5:00 When she became interested in issues for Women in Sport Leadership?
8:00 Why is there a decline in women in sport leadership?
15:00 What would it take to get more women coaching sports?
21:00 Why does Nicole think kids are quitting sport?
28:00 Nicole explains “background anger” and how it affects children
35:00 What is Kid Speak?
48:00 Winning and Character Development are not mutually exclusive
This week the Tucker Center for Research on Girls & Women in Sport released a new report : 2018 Tucker Center Research Report, Developing Physically Active Girls: A Multidisciplinary Evidence-based Approach.
The report includes eleven chapters written by leading multidisciplinary scholars. Evidence-based chapters include psychological, sociological, and physiological dimensions of girls’ physical activity participation, as well as chapters on sports medicine and the influence of mass media of girls’ health and well-being.
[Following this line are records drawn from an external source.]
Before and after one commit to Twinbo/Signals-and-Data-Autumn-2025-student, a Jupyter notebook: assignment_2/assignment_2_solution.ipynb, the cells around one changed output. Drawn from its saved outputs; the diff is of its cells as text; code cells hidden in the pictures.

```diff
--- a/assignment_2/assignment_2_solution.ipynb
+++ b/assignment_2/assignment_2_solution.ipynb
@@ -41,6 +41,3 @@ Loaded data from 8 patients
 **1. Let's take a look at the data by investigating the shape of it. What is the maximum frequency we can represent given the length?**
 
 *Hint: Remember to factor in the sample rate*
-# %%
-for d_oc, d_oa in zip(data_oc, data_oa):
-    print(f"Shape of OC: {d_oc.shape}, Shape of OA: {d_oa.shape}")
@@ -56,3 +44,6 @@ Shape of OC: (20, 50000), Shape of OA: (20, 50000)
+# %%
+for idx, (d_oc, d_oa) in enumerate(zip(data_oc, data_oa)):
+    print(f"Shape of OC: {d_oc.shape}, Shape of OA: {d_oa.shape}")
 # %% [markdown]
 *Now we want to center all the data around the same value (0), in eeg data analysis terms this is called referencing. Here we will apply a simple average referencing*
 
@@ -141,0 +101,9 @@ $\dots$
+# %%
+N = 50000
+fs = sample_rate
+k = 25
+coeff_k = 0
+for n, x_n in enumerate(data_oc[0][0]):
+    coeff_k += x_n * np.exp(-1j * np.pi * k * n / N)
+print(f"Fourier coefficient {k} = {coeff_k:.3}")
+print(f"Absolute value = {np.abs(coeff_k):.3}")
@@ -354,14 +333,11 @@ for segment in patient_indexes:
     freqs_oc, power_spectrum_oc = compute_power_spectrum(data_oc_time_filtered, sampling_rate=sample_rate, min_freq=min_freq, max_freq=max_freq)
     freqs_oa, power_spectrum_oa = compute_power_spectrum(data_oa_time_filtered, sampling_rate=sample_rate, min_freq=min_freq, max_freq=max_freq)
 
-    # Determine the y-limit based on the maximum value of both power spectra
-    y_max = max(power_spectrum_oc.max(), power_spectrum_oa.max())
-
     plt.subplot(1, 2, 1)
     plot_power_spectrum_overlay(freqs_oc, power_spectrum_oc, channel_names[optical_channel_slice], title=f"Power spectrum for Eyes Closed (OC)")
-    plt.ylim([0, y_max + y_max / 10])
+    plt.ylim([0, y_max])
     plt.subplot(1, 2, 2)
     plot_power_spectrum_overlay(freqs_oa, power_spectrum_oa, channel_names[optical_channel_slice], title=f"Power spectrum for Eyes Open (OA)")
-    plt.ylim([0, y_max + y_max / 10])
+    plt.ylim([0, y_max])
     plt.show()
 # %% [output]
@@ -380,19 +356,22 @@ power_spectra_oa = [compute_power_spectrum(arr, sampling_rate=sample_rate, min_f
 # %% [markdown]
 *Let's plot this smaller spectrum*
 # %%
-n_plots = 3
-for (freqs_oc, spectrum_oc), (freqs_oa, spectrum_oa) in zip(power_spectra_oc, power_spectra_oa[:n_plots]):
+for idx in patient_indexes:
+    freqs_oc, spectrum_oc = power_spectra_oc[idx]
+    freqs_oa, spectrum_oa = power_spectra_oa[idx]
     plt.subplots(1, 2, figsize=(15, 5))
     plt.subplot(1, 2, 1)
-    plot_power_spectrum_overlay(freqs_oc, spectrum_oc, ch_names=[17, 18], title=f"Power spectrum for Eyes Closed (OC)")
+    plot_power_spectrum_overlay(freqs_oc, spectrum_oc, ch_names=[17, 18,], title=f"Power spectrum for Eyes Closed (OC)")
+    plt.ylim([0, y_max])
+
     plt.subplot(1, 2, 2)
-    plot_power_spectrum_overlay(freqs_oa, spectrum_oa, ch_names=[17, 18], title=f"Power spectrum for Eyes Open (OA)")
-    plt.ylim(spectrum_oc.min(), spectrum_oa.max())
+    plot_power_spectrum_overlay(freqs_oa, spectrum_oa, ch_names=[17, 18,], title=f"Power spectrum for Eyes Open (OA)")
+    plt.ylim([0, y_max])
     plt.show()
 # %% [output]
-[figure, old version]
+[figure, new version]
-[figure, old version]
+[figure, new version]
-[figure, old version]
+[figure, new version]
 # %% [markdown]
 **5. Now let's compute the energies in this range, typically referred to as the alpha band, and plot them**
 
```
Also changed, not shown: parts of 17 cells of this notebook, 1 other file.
Because “girls” are not a singular monolithic group, chapters focus on girls’ intersectional identities and include invisible, erased, and underserved populations such as immigrant girls, girls of color, girls who identify as lesbian, transgender and queer/questioning, and girls with cognitive and physical impairments. The report ends with a Best Practices chapter and a Positive Model for Developing Physically Active Girls to guide thought, program development, interventions and research.
To read and download the full report, Executive Summary or the Positive Model click here.
I visited Marti Erickson on MomEnough to do a second podcast on sport parents where we discussed youth sports, questioned many assumptions, called out unhelpful parental behavior and challenged parents to step up and use proven approaches to help children reap optimal benefits of organized sports. Listen to the podcast here.
Did you recognize any of your own parenting behaviors in what parents should not do? What were the most important things parents should do?
My first podcast “Being a Good Sport Parent: Practical Guidance on Bringing Out the Best in Your Young Athlete” with MomEnough is here.
Recently had the privilege of talking to Erin & Marti Erickson of MomEnough.com about some of my work pertaining to youth sport parents. It was really fun and we talked about many practical tips related to being a good sport parent and how to recruit and encourage more moms to coach their children.
Listen to this 30mn radio show, you won’t be disappointed: Being a Good Sport Parent: Practical Guidance on Bringing Out the Best in Your Young Athlete
Tools, Research and Guidelines for Mother-Coaches
- For research on working mother-coaches in youth sports, click here.
- For A Rationale for Encouraging Mothers to Coach Youth Sport, click here.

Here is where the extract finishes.